▶ The problem: Find the word "newsletter" in the material below and gather every line that contains it.

▶ Exercise data:
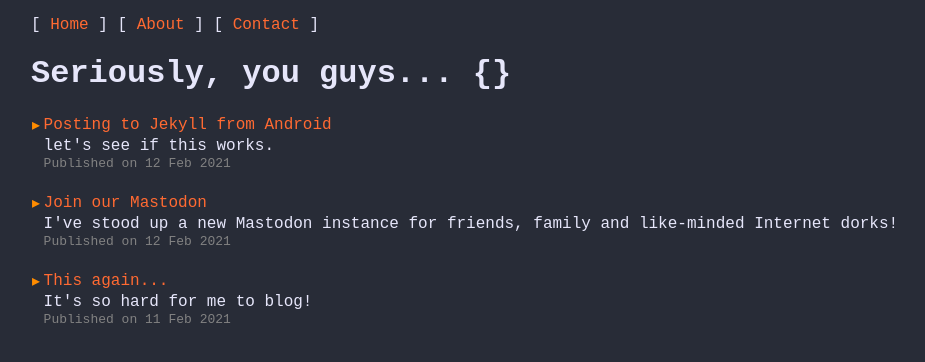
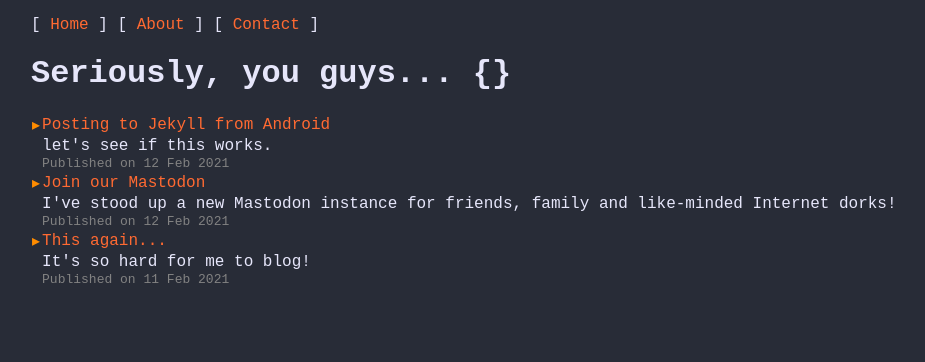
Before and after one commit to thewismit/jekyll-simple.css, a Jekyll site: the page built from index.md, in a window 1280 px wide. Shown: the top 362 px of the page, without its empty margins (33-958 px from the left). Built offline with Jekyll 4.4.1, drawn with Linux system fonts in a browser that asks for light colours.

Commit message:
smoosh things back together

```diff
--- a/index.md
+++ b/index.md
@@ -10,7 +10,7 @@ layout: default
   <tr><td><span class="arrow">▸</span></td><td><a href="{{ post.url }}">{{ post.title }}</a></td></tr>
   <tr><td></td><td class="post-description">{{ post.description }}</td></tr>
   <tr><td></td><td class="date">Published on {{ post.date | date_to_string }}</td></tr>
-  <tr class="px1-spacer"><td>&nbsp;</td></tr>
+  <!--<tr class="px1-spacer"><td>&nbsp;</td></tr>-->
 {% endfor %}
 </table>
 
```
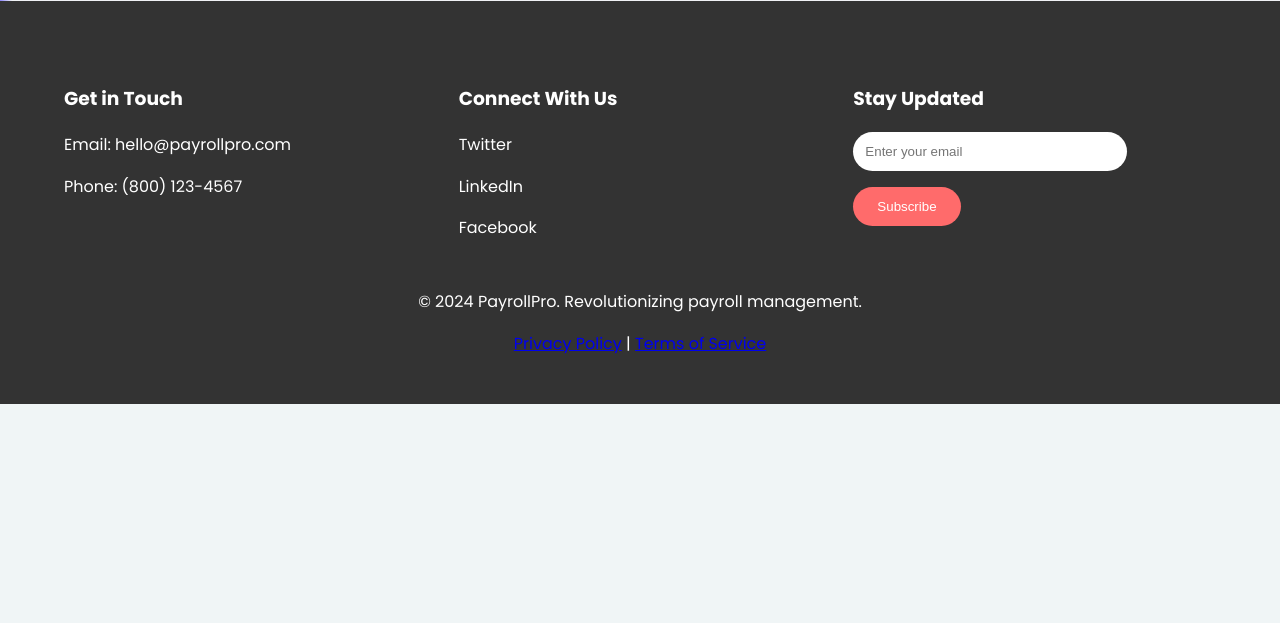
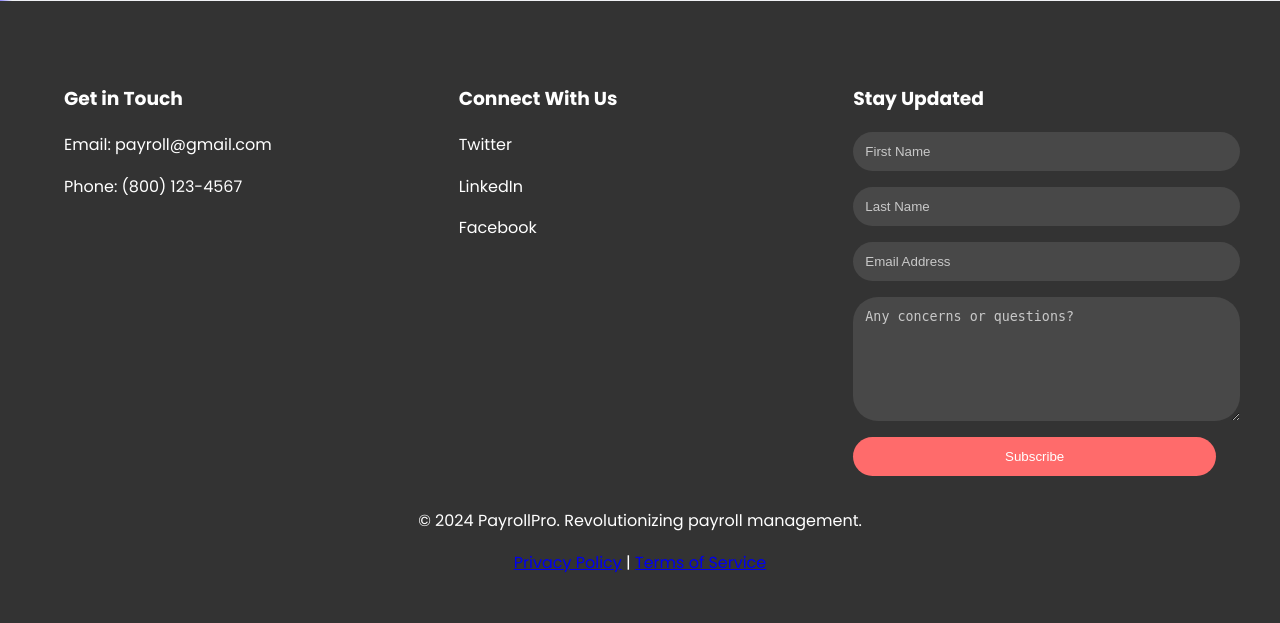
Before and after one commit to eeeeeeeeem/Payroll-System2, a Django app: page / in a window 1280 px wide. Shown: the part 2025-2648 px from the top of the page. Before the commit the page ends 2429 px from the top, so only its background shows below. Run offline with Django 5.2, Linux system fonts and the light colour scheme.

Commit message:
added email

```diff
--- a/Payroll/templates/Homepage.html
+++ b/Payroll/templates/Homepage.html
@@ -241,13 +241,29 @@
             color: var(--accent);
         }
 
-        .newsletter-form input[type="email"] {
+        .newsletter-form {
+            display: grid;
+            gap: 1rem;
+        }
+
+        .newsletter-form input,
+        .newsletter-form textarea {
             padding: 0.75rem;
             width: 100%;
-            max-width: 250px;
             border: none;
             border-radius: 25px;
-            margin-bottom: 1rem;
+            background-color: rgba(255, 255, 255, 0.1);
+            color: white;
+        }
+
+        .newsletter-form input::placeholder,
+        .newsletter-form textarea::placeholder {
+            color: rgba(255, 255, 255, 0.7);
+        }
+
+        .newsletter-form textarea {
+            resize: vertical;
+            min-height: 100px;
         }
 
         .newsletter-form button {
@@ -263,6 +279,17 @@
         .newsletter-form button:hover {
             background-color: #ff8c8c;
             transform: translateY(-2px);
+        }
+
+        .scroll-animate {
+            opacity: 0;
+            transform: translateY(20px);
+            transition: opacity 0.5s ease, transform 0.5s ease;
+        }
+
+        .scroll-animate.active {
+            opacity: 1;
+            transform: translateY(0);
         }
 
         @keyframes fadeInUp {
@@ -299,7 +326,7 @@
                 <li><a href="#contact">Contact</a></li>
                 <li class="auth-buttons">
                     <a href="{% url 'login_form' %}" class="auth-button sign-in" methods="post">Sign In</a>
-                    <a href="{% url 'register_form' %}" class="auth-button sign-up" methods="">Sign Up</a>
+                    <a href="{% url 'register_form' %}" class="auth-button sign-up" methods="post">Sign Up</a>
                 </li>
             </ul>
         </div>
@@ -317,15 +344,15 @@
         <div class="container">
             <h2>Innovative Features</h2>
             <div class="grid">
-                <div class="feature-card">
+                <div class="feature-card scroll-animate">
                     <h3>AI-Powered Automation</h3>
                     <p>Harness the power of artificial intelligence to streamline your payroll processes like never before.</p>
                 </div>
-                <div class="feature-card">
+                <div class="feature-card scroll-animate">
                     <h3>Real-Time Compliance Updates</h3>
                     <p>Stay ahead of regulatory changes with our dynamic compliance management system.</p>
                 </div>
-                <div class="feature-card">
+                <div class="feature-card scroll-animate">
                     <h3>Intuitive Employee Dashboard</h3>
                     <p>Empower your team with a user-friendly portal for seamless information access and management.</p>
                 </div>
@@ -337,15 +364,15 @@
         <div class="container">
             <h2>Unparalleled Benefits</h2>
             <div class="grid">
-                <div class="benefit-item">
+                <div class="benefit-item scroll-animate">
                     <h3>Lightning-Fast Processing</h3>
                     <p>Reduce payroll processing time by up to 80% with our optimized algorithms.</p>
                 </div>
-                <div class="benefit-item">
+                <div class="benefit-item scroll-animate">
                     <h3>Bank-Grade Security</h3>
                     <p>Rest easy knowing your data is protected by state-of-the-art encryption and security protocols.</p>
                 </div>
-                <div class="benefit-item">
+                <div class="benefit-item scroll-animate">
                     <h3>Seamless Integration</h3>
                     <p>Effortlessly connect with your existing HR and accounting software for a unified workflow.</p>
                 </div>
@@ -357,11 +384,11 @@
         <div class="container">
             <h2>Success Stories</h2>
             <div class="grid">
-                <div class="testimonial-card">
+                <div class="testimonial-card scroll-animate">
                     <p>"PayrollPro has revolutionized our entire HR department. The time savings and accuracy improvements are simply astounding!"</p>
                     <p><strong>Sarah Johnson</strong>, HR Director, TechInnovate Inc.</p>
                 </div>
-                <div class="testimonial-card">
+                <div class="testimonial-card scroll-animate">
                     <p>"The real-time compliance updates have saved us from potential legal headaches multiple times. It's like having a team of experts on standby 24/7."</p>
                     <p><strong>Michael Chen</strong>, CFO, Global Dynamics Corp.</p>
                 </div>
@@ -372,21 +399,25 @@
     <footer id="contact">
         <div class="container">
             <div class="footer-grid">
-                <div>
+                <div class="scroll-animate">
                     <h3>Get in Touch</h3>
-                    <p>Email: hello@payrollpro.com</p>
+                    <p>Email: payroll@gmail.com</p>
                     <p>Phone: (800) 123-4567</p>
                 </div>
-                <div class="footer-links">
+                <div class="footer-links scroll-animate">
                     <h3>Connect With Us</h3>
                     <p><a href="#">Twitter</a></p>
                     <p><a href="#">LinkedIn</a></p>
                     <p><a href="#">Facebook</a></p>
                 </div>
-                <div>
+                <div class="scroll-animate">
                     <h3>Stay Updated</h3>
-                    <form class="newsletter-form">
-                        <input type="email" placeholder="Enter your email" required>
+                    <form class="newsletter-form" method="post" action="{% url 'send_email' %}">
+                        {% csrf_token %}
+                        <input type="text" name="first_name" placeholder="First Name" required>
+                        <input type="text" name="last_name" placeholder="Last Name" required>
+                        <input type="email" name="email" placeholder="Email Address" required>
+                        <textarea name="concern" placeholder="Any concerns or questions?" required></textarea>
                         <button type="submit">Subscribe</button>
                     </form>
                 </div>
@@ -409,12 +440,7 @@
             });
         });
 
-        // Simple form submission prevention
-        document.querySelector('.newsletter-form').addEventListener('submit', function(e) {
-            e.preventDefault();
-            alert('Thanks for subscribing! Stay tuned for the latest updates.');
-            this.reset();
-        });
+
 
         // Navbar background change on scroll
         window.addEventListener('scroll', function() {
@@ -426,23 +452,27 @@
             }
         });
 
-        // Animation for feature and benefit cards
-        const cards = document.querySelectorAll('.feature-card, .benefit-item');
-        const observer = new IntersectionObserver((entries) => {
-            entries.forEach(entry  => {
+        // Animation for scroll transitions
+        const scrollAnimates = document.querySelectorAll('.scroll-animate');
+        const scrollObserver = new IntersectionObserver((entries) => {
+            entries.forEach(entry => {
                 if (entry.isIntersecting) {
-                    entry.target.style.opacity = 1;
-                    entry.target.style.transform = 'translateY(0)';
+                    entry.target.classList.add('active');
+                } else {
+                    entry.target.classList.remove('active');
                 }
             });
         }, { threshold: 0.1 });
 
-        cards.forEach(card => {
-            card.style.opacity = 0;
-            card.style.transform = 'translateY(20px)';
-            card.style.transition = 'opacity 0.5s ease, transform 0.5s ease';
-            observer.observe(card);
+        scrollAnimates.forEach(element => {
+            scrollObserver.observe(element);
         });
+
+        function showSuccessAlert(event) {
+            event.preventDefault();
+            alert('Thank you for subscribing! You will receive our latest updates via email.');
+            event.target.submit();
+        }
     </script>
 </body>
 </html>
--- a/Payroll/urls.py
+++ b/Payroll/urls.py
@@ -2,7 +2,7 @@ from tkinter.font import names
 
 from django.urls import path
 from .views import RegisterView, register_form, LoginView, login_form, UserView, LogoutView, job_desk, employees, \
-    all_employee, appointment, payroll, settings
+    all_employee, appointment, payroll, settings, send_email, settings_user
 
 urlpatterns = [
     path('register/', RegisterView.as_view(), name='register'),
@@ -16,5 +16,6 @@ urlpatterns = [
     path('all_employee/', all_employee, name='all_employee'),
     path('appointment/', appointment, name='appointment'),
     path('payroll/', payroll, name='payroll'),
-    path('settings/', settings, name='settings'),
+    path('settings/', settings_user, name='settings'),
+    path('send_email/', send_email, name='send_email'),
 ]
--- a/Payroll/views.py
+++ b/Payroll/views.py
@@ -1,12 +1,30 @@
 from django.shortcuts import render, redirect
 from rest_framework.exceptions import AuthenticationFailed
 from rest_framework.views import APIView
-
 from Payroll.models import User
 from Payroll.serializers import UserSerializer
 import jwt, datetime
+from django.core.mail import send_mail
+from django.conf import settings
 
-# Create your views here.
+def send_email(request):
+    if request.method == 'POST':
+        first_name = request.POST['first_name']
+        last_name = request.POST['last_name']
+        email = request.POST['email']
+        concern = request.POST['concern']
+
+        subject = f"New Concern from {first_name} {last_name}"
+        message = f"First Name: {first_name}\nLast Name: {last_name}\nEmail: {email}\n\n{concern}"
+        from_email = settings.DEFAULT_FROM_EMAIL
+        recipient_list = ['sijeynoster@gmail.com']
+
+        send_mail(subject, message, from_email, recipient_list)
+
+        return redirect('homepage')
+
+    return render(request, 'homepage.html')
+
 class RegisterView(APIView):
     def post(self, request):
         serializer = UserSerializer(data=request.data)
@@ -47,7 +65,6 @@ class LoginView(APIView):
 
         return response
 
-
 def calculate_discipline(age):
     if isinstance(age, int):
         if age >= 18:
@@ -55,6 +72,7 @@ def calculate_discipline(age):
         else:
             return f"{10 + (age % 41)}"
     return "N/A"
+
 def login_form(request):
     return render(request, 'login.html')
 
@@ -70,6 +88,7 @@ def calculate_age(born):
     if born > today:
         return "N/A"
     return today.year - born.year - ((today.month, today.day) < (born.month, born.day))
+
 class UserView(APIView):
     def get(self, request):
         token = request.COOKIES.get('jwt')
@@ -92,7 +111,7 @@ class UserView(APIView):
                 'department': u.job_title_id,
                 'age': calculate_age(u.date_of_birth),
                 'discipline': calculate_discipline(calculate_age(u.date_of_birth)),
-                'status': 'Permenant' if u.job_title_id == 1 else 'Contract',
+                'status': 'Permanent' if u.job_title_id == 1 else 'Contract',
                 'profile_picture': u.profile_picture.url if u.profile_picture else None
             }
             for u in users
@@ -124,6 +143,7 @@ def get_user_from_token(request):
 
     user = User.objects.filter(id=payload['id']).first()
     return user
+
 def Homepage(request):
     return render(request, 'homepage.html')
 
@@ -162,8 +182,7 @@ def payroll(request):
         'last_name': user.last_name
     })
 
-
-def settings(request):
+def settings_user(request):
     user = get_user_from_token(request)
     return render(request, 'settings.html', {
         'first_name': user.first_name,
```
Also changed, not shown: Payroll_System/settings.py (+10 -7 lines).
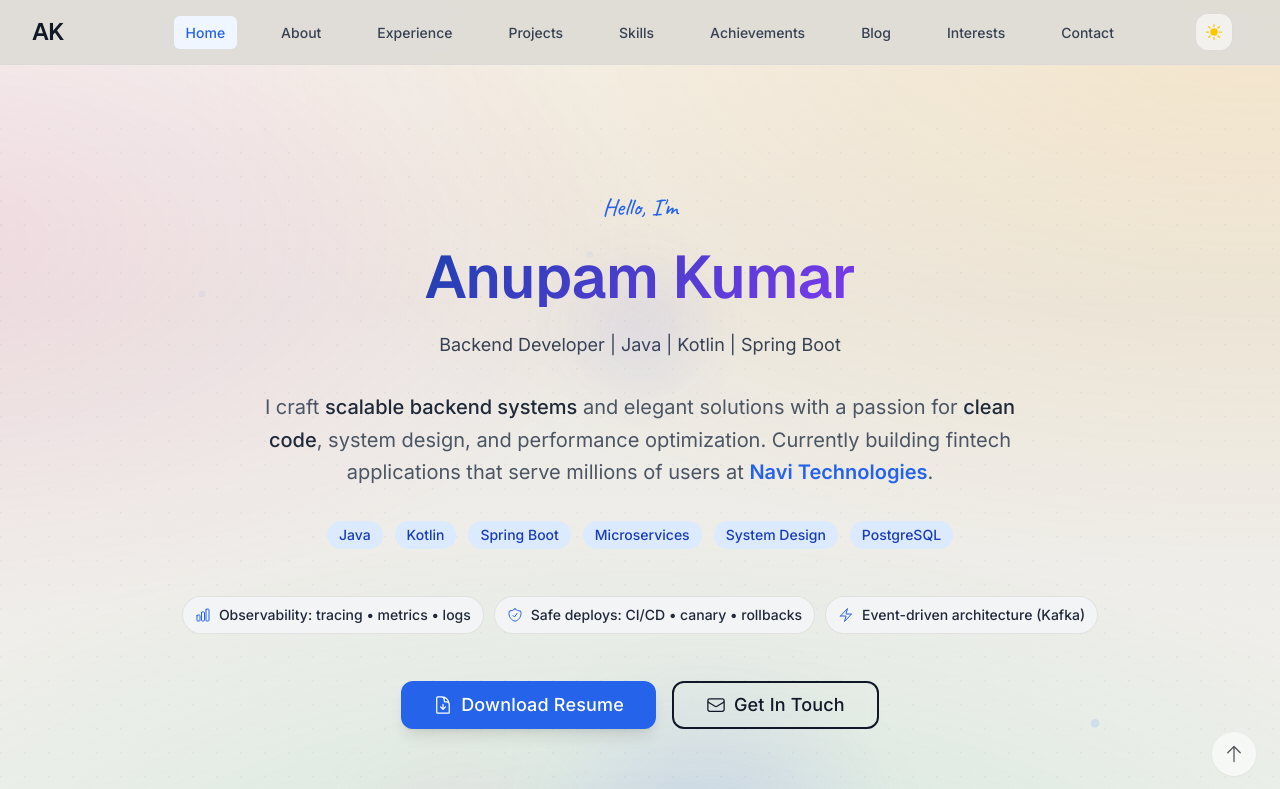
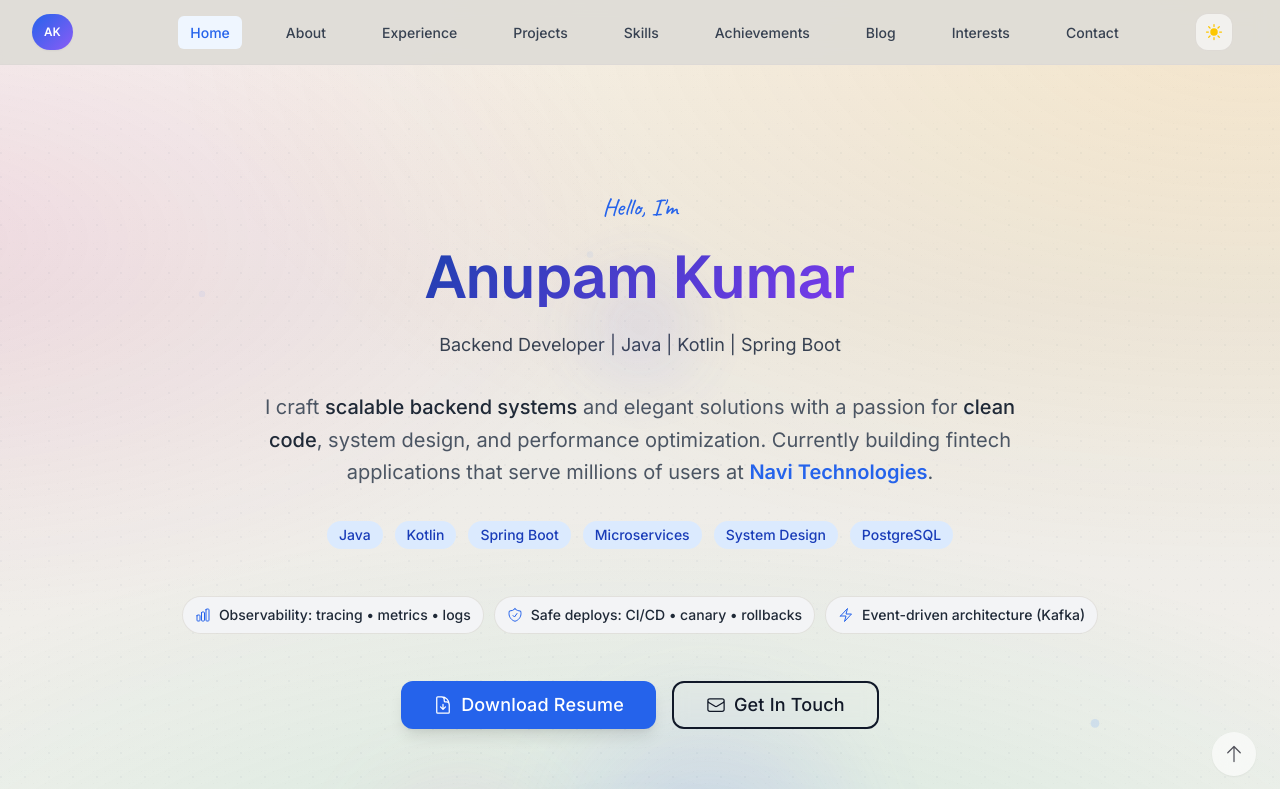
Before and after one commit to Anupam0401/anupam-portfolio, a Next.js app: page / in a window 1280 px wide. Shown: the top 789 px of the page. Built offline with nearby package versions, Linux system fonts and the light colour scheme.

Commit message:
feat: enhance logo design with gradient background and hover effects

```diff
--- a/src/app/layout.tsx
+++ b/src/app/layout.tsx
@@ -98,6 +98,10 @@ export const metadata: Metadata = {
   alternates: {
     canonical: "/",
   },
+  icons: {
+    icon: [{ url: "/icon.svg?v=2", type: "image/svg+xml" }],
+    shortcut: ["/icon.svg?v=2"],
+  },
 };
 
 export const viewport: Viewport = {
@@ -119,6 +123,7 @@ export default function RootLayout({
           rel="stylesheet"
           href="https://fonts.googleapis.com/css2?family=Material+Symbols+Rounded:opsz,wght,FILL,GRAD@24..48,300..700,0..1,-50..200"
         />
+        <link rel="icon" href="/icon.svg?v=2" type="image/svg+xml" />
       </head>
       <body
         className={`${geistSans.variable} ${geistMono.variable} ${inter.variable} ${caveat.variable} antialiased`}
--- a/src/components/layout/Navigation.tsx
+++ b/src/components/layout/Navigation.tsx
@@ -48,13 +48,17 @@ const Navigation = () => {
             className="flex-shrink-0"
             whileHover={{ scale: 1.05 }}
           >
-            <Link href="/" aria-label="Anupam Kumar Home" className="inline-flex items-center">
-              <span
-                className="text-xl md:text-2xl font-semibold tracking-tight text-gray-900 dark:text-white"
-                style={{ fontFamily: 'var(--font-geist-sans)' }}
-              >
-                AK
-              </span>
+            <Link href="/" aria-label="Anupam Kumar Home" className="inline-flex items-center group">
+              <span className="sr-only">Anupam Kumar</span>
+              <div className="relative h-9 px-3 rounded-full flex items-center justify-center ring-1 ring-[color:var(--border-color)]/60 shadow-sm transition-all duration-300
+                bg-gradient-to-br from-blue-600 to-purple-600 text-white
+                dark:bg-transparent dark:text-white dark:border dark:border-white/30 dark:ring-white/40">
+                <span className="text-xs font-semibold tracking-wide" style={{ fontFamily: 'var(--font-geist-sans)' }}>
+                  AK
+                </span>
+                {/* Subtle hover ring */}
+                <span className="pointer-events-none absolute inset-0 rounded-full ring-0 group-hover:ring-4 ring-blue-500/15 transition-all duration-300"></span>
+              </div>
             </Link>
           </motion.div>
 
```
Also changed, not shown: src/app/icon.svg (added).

▶ Task response:
-        .newsletter-form input[type="email"] {
+        .newsletter-form {
+        .newsletter-form input,
+        .newsletter-form textarea {
+        .newsletter-form input::placeholder,
+        .newsletter-form textarea::placeholder {
+        .newsletter-form textarea {
         .newsletter-form button {
         .newsletter-form button:hover {
-                    <form class="newsletter-form">
+                    <form class="newsletter-form" method="post" action="{% url 'send_email' %}">
-        document.querySelector('.newsletter-form').addEventListener('submit', function(e) {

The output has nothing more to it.